If the media indulges in serving localities and departments, it will impact the media's function as news outlets and lose credibility and combat effectiveness. Its actual result is the loss of the country's systemic functions. The more interference they receive, the greater pressure of "making mistakes," and less enthusiasm journalists will have. Some people, affected by the mentality of "no accident" in some departments and places, will become more conservative and only seek their own safety.

In fact, as long as the political direction is firm, there is little chance that the media will make serious mistakes. Errors are mainly technical, causing bad perception and impact, but generally do not produce serious actual consequences. The value orientation of individual media outlets may go wrong, but that is another matter. In most cases, a government department or local government made an improper statement or an improper decision, prompting the media to "mistakenly" report it, which later becomes so-called hyping. I think it is the source of the error, not the media, which should be held responsible in cases like this.

Our society needs to respect the media and media professionals more, but in reality such respect is obviously not enough. Not long ago, I saw a report that a government department scheduled a meeting with the media. However, meeting with the media should be done by the publicity department. This is not the power of a certain government department. The reason behind it may be that some departments are not sufficiently aware of the need to respect the media.

As a veteran journalist and editor, I sincerely hope that our group can fulfill its mission and continue to make a difference in exploring the path of media with Chinese characteristics. This is a difficult and super important job. Our society is a community under the leadership of the Party. The media is not a private entity. Our division of labor is different, but what we safeguard is the public opinion battlefield. I hope that the entire society, including the government, will continue to give us support, tolerance and encouragement. 

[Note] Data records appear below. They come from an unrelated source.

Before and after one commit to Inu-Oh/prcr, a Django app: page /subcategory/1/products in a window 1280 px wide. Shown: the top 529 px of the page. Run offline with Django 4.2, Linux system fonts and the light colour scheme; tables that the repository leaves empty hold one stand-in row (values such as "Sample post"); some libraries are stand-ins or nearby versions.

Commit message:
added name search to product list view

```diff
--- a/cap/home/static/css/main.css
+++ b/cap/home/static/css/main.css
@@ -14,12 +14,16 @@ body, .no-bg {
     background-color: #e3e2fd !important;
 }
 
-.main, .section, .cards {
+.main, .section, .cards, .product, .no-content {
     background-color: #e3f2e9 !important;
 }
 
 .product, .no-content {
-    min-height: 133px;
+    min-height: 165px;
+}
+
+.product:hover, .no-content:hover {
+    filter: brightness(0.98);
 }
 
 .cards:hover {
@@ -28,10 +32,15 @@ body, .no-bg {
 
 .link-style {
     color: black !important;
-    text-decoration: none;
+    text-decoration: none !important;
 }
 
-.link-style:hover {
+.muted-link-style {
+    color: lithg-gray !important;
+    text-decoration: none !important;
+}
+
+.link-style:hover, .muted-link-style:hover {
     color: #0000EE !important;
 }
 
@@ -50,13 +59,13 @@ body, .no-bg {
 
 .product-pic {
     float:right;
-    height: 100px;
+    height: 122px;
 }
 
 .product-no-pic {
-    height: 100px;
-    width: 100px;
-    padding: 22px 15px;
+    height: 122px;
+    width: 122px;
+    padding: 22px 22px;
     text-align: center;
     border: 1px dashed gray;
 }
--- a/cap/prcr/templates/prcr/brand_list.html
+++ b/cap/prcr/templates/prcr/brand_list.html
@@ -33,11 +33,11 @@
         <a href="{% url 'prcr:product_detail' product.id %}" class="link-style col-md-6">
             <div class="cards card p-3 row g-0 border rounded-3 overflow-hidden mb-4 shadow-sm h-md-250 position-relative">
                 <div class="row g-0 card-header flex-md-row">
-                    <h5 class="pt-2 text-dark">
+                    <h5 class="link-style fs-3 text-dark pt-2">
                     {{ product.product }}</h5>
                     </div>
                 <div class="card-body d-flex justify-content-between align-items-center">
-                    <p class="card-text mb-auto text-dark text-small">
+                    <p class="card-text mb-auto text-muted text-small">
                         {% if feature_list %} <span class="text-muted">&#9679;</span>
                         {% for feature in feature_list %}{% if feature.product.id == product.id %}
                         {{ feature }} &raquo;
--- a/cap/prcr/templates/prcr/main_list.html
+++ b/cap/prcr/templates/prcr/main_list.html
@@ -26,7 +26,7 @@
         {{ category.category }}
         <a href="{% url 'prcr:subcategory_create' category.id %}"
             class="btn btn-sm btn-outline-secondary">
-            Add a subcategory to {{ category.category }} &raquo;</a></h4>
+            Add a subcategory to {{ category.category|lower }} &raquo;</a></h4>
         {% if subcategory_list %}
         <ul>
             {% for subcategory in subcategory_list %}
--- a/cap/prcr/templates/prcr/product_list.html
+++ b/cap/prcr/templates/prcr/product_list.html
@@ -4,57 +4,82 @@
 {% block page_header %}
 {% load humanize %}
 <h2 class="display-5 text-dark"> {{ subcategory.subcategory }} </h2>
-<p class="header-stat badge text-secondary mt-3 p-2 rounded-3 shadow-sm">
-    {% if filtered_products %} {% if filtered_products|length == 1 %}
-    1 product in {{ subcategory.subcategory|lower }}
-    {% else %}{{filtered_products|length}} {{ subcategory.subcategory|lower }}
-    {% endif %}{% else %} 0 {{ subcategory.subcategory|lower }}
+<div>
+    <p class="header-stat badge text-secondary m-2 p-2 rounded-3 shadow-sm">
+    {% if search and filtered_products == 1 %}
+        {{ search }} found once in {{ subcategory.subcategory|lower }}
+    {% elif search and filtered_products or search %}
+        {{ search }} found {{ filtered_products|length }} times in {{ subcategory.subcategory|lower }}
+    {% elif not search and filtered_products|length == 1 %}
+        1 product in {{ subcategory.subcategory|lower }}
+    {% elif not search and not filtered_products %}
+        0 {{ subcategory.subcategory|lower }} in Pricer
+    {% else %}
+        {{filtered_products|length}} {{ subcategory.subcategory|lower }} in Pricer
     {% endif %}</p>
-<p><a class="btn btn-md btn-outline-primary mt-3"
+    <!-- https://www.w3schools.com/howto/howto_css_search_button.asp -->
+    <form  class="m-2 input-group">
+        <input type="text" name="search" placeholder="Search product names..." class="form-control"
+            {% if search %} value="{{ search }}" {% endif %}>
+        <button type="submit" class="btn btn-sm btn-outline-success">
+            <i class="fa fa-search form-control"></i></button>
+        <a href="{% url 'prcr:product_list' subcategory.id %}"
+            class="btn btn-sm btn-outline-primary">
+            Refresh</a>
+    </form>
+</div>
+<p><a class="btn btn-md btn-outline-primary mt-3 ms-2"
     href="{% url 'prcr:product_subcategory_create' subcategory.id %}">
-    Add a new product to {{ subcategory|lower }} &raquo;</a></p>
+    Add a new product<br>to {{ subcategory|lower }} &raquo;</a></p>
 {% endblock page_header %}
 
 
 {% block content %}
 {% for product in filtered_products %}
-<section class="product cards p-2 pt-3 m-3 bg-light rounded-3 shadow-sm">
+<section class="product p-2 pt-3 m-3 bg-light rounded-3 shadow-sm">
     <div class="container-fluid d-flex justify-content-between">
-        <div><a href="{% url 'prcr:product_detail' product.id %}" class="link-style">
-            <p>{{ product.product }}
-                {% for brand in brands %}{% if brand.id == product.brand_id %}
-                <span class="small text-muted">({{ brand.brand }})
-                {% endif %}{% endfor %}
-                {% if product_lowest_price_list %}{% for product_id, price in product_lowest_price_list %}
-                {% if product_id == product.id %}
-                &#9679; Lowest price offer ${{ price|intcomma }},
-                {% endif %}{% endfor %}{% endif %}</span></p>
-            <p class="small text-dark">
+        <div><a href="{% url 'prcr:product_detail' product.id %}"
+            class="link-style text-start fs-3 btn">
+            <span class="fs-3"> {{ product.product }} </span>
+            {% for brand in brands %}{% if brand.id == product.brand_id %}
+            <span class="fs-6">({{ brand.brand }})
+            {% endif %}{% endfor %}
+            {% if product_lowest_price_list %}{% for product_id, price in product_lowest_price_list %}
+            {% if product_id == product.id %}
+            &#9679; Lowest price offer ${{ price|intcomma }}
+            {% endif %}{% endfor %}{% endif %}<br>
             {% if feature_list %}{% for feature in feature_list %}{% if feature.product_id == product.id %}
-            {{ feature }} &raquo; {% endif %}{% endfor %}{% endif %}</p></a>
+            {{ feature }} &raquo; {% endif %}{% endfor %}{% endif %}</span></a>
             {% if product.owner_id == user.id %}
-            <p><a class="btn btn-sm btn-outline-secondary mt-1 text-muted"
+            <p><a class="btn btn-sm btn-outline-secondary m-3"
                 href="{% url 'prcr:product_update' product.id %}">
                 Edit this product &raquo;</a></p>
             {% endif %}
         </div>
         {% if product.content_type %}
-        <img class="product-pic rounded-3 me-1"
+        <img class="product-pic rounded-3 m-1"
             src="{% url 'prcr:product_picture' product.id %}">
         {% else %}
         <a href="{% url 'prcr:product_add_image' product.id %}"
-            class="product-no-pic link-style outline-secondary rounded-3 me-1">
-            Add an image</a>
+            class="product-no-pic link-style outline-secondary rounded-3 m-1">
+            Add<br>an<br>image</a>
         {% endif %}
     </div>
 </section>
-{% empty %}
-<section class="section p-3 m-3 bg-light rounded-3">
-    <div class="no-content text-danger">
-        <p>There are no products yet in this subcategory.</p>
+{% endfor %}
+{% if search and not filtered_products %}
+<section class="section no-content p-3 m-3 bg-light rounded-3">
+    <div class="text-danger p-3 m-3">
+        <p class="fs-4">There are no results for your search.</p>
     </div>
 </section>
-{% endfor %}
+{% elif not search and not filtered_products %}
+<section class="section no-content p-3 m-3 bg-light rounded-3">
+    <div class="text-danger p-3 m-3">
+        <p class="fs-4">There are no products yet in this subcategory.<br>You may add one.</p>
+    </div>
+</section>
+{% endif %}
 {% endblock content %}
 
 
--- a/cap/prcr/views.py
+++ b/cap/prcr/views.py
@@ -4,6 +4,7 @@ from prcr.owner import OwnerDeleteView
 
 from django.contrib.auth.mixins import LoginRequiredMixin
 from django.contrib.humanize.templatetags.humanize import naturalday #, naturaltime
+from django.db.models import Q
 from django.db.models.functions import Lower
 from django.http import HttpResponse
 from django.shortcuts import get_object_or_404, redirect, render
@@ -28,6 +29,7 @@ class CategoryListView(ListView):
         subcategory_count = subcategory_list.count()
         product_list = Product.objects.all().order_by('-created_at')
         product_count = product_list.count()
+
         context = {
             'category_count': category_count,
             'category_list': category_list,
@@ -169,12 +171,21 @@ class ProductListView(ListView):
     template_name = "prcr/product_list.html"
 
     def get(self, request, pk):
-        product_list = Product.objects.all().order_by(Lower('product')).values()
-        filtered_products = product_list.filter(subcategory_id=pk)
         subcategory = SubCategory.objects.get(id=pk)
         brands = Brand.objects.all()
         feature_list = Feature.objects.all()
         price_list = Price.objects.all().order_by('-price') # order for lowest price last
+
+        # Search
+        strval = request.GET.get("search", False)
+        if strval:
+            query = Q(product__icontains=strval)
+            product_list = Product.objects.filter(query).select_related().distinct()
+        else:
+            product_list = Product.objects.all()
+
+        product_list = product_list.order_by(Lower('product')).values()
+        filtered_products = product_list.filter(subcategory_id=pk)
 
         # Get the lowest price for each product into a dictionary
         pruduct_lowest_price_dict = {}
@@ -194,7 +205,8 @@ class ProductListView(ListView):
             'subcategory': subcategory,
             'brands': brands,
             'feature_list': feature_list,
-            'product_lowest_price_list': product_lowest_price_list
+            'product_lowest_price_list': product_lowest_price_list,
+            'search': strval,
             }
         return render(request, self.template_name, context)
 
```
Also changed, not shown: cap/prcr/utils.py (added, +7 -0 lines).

The author is editor-in-chief of the Global Times. opinion@globaltimes.com.cn